1 Aug 2009
Having a good time may not be the highest priority in life but it sure beats hitting your thumb with a hammer. Sometimes, try as we might, having a good time is an elusive dream.
Recently, I and some good friends from our congregation developed a very highly sophisticated plan with the main objective of having a good time. Even my two daughters, my son and his family from Ohio got in on the plan. In fact, the only person not in on the plan was the Gracious Mistress of the Parsonage. With great deliberation, she was excluded from all of the planning. Excluding her from something either in the congregation or in the family takes a miracle in par with walking on water.
Normally, I do not like excluding people from having a good time and yet there comes a time when such action is in the best interest of everybody involved. The basic plan was a surprise birthday party for my wife. She was celebrating a milestone in her life and we wanted to make sure it would be one she would remember for a long time.
There is nothing in our church or family of which she is not at the very center of the planning and preparation. Excluding her would take all of the deviousness of my children, our entire congregation and me. I never thought we could pull it off but I had underestimated the deviousness of my family and congregation.
The success of this plan depended upon the ability of everyone involved to lie through their teeth. Fortunately, everybody had teeth to lie through, either their own or ones purchased through some dental program.
The basic ruse that we used was a retirement party for one of the men in the congregation. If we tried planning a party without involving my wife, it would have been a disaster. She has a nose that can smell something five months away. So, it was a retirement party in full swing and for the last few weeks, all anybody talked about was the alleged retirement party.
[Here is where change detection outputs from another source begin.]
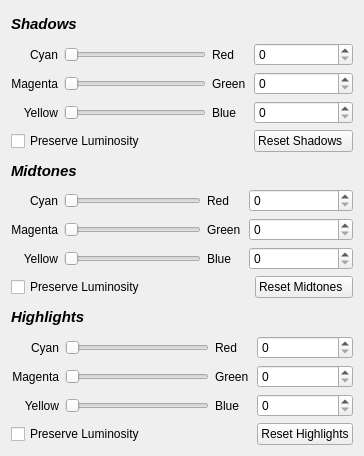
First picture: the form in krita/plugins/filters/colorsfilters/wdg_color_balance.ui, repository KDE/krita, before the edit.
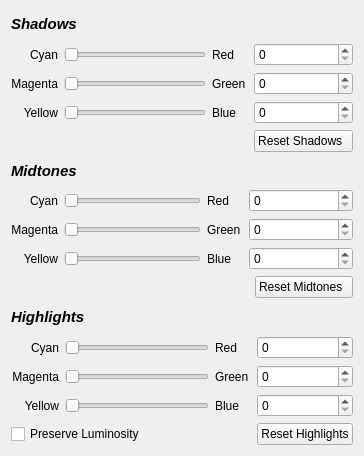
Second picture: the form after the edit.

Commit message: improving the balance filter

Patch:
```diff
--- a/krita/plugins/filters/colorsfilters/wdg_color_balance.ui
+++ b/krita/plugins/filters/colorsfilters/wdg_color_balance.ui
@@ -89,16 +89,6 @@
        </property>
       </widget>
      </item>
-     <item row="3" column="0" colspan="2">
-      <widget class="QCheckBox" name="chkPreserveShadows">
-       <property name="layoutDirection">
-        <enum>Qt::LeftToRight</enum>
-       </property>
-       <property name="text">
-        <string>Preserve Luminosity</string>
-       </property>
-      </widget>
-     </item>
      <item row="3" column="3">
       <widget class="QPushButton" name="pushResetShadows">
        <property name="text">
@@ -222,13 +212,6 @@
      <item row="2" column="3" colspan="2">
       <widget class="QSpinBox" name="yellowBlueMidtonesSpinbox"/>
      </item>
-     <item row="3" column="0" colspan="2">
-      <widget class="QCheckBox" name="chkPreserveMidtones">
-       <property name="text">
-        <string>Preserve Luminosity</string>
-       </property>
-      </widget>
-     </item>
      <item row="0" column="1">
       <widget class="QSlider" name="cyanRedMidtonesSlider">
        <property name="orientation">
```
Left out of the diff: 5 changed lines with no effect on the pictures. The commit also changes 5 other files.
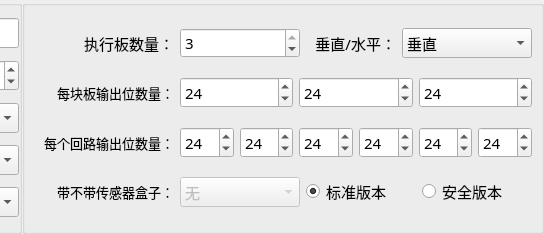
The window that PDU-QualityTest/home/home_mpduparamwid.ui (ChinaClever/PDU-QualityTest) describes before a commit, drawn with Qt 5; both pictures show x 528 to 1072 and y 0 to 234 of the 1072 by 234 pixel window.
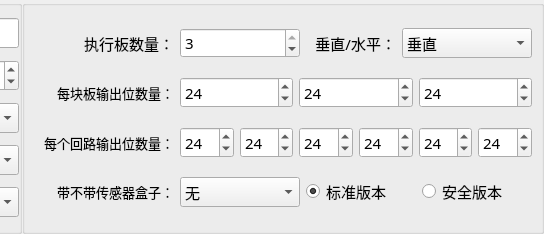
The same window after the commit.

Diff of the .ui file:
```diff
--- a/PDU-QualityTest/home/home_mpduparamwid.ui
+++ b/PDU-QualityTest/home/home_mpduparamwid.ui
@@ -891,7 +891,7 @@
         <item>
          <widget class="QComboBox" name="envBox">
           <property name="enabled">
-           <bool>false</bool>
+           <bool>true</bool>
           </property>
           <property name="minimumSize">
            <size>
```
For a month leading up to the party my wife kept asking me, "What do you get someone who is retiring?" She never suspected a thing and the surprise element was at the top of our game. The reason it was so successful is that all of us were pretty good liars.
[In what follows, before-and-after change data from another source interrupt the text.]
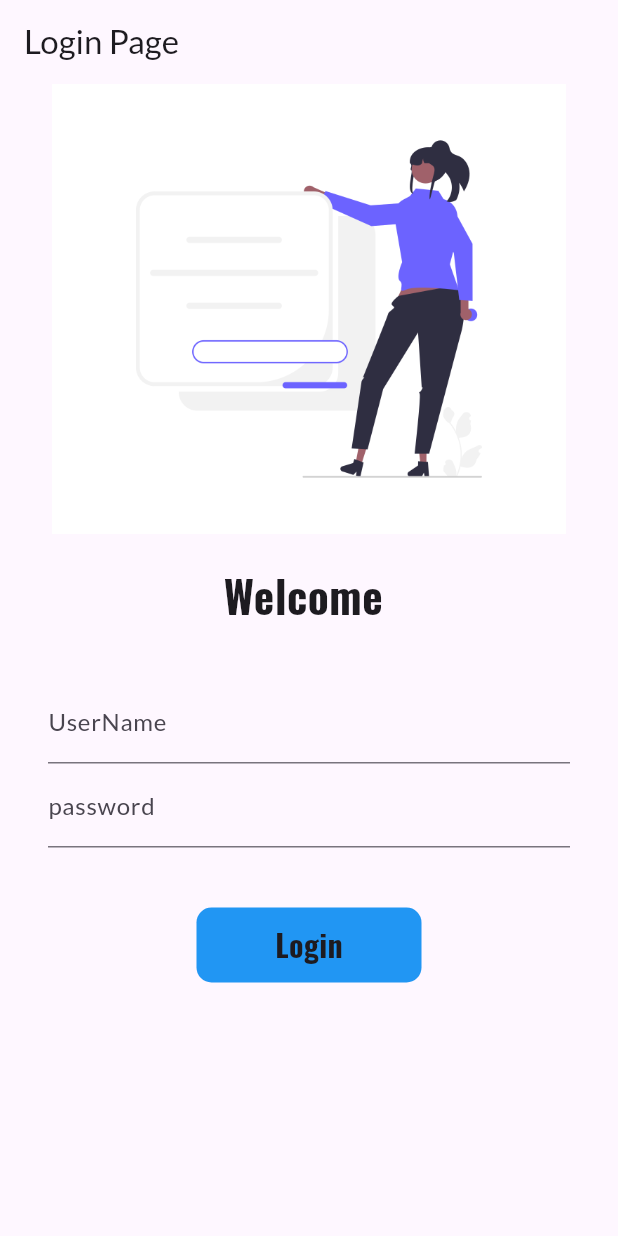
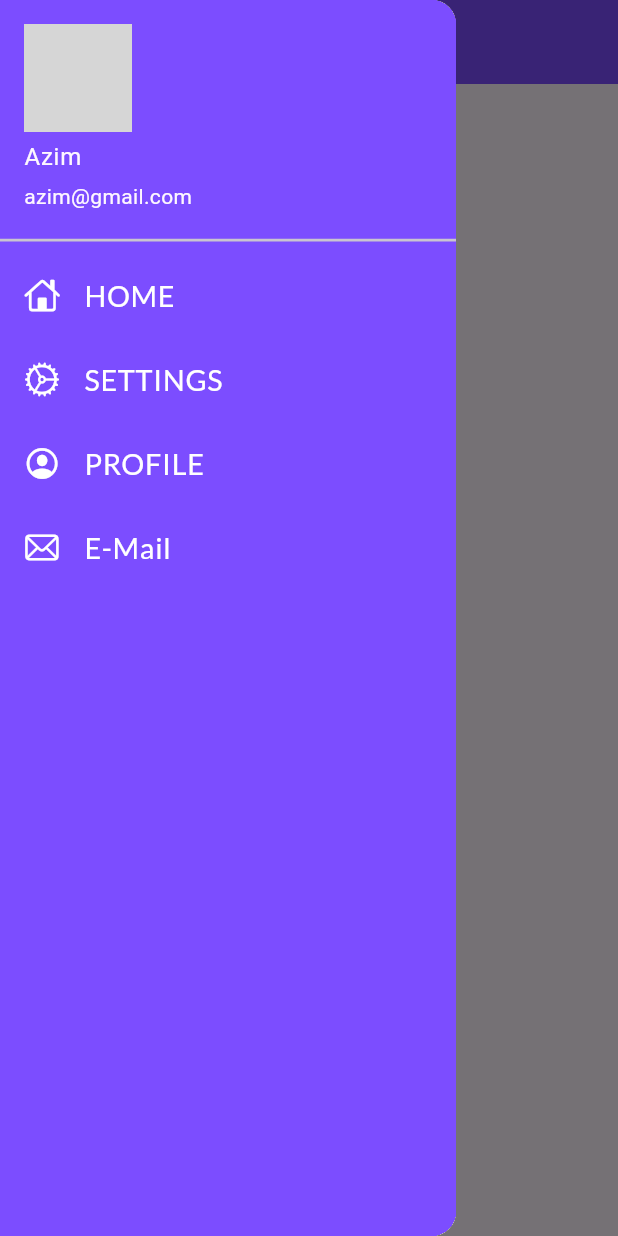
Before and after one commit to mdazim764/Flutter-Tutorial-Codepur1, a Flutter app: the screen it shows after launch, with the side drawer open (before the commit the screen has no drawer), on a phone screen of 412 x 824 dp. Run offline on Flutter 3.47's test engine with Material 3 defaults, Android fonts, the phone set to English and light mode, and no system bars; our stand-ins replace google_fonts; network calls fail; grey boxes are pictures that could not be loaded.

Commit message:
day8 drawer manu and network image and image providers

```diff
--- a/lib/main.dart
+++ b/lib/main.dart
@@ -27,8 +27,9 @@ class MyApp extends StatelessWidget {
       darkTheme: ThemeData(
         brightness: Brightness.light,
           primarySwatch: Colors.red),
+      debugShowCheckedModeBanner: false,
       // it changed the default activity (page) 'initial means first'
-      // initialRoute: "/home",
+      initialRoute: "/home",
       routes: {
         // '/' is the default activity [page] that can displays first
         MyRoutes.loginRoute:(context)=>const LoginPage(),
--- a/lib/pages/home_page.dart
+++ b/lib/pages/home_page.dart
@@ -1,4 +1,6 @@
 import 'package:flutter/material.dart';
+
+import '../widgets/drawer.dart';
 
 class HomePage extends StatelessWidget {
   final int age = 21;
@@ -9,19 +11,21 @@ class HomePage extends StatelessWidget {
   Widget build(BuildContext context) {
     return Scaffold(
       appBar: AppBar(
+
         title: const Text(
           "first app",
-          style: TextStyle(fontSize: 30),
+          style: TextStyle(fontSize: 30,color: Colors.white),
         ),
-        backgroundColor: Colors.red,
+        backgroundColor: Colors.deepPurpleAccent,
+        foregroundColor: Colors.white,
       ),
       body: Center(
         child: Text(
-          "name: $name\nage: $age",
+          "Welcome $name\nage: $age",
           style: const TextStyle(fontSize: 30),
         ),
       ),
-      drawer: Drawer(),
+      drawer: MyDrawer(),
     );
   }
 }
--- a/lib/pages/login_page.dart
+++ b/lib/pages/login_page.dart
@@ -39,7 +39,8 @@ class _LoginPageState extends State<LoginPage> {
         ),
         home: Scaffold(
           appBar: AppBar(
-            title: const Text('Login Page'),
+            backgroundColor: Colors.deepPurpleAccent,
+            title: const Text('Login Page',style: TextStyle(color: Colors.white),),
           ),
           body: SingleChildScrollView(
             // Ensures scrolling if content overflows
--- /dev/null
+++ b/lib/widgets/drawer.dart
@@ -0,0 +1,80 @@
+import 'package:flutter/cupertino.dart';
+import 'package:flutter/material.dart';
+
+class MyDrawer extends StatelessWidget {
+  const MyDrawer({super.key});
+
+  @override
+  Widget build(BuildContext context) {
+
+    final imageUrl="https://media.licdn.com/dms/image/v2/D5603AQHXJweFDASvNg/profile-displayphoto-shrink_800_800/profile-displayphoto-shrink_800_800/0/1726398906982?e=1740614400&v=beta&t=kILIryheDmiIcZ1sIQ8XWTk06RITsziONwimHT5Z0rU";
+    return Drawer(
+      child: Container(
+        color: Colors.deepPurpleAccent,
+        // margin:EdgeInsets.only(top: 30),
+        child: ListView(
+          children: [
+            DrawerHeader(
+              padding: EdgeInsets.zero,
+                child: UserAccountsDrawerHeader(
+                  decoration: BoxDecoration(
+                    color: Colors.deepPurpleAccent
+                  ),
+                  margin: EdgeInsets.zero,
+                    accountName: Text("Azim"),
+                    accountEmail: Text("azim@gmail.com"),
+                  currentAccountPicture:CircleAvatar(
+                    backgroundImage: NetworkImage(imageUrl),
+                  ) ,
+                ),
+            ),
+            ListTile(
+              leading: Icon(
+                CupertinoIcons.home,color: Colors.white,
+              ),
+              title: Text("HOME",
+                textScaleFactor: 1.2,
+                style: TextStyle(
+                color: Colors.white,
+              ),
+              ),
+            ),
+            ListTile(
+              leading: Icon(
+                CupertinoIcons.settings,color: Colors.white,
+              ),
+              title: Text("SETTINGS",
+                textScaleFactor: 1.2,
+                style: TextStyle(
+                  color: Colors.white,
+                ),
+              ),
+            ),
+            ListTile(
+              leading: Icon(
+                CupertinoIcons.profile_circled,color: Colors.white,
+              ),
+              title: Text("PROFILE",
+                textScaleFactor: 1.2,
+                style: TextStyle(
+                  color: Colors.white,
+                ),
+              ),
+            ),
+            ListTile(
+              leading: Icon(
+                CupertinoIcons.mail,color: Colors.white,
+              ),
+              title: Text("E-Mail",
+                textScaleFactor: 1.2,
+                style: TextStyle(
+                  color: Colors.white,
+                ),
+              ),
+            ),
+          ],
+        ),
+      ),
+    );
+  }
+}
```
For example, the day before the party, I had to sneak to Tampa, which is about two hours away, then sneak back into town my son and his family without arousing the suspicion of you know who.
"What you have planned for today?" My wife queried that morning.
"Oh," I stammered trying to be very careful with my wording, "I got to go downtown and pay some bills."
"Will you be home for lunch?"
"No, I have a lot to do; I'll catch a bite of lunch downtown."
That was the end of it. Fortunately, it was a busy week for both of us and we were pretty much going in separate directions. It took two hours to drive to the Tampa airport, two hours back and one hour fooling around so whole trip would take five hours.
Halfway back from the airport my cell phone rang and it was my wife checking up on me.
"Where are you now?" She asked.
Lying is a very difficult thing to do. I never knew just how hard it was before, because when you tell one lie, it takes a half a dozen other lies to support the first lie.
Being a novice at this I simply said, "I'm finishing up my errands and will soon be home." All the time I am trying to keep four little children in the back seat quiet, so they would not spoil the surprise. When I hung up the cell phone, I sighed a deep sigh promising myself I would never lie again. It is just too plain hard to lie.
I successfully smuggled my son and his family into town and got them settled in their accommodations so that nobody would know they were in town. By nobody, I had only one person in mind. My two daughters knew about this and were eager, too eager, to help in the deception. I am wondering where they learned to lie so.
On the way from the Tampa airport, the grandchildren in the back seat did so many hilarious things that it was all I could do to keep from telling my wife about their antics while we were eating supper that night.
Finally, the time arrived for my wife and me to go to the "retirement party." I was never so anxious for a party to begin than this one. As soon as we opened the door everybody yelled, "Surprise, surprise and happy birthday."
She sure was surprised. But that was only the first surprise.
About a half-hour later, our son and his family from Ohio just happened to come through the front door and surprise her again.
This began a very delightful weekend celebrating someone's birthday.
After everything was over, I turned to my Bible and read, "Confess your faults one to another, and pray one for another, that ye may be healed. The effectual fervent prayer of a righteous man availeth much." (James 5:16 KJV).
Everyone has faults and confession is the only way to have a good time.
Rev. James L. Snyder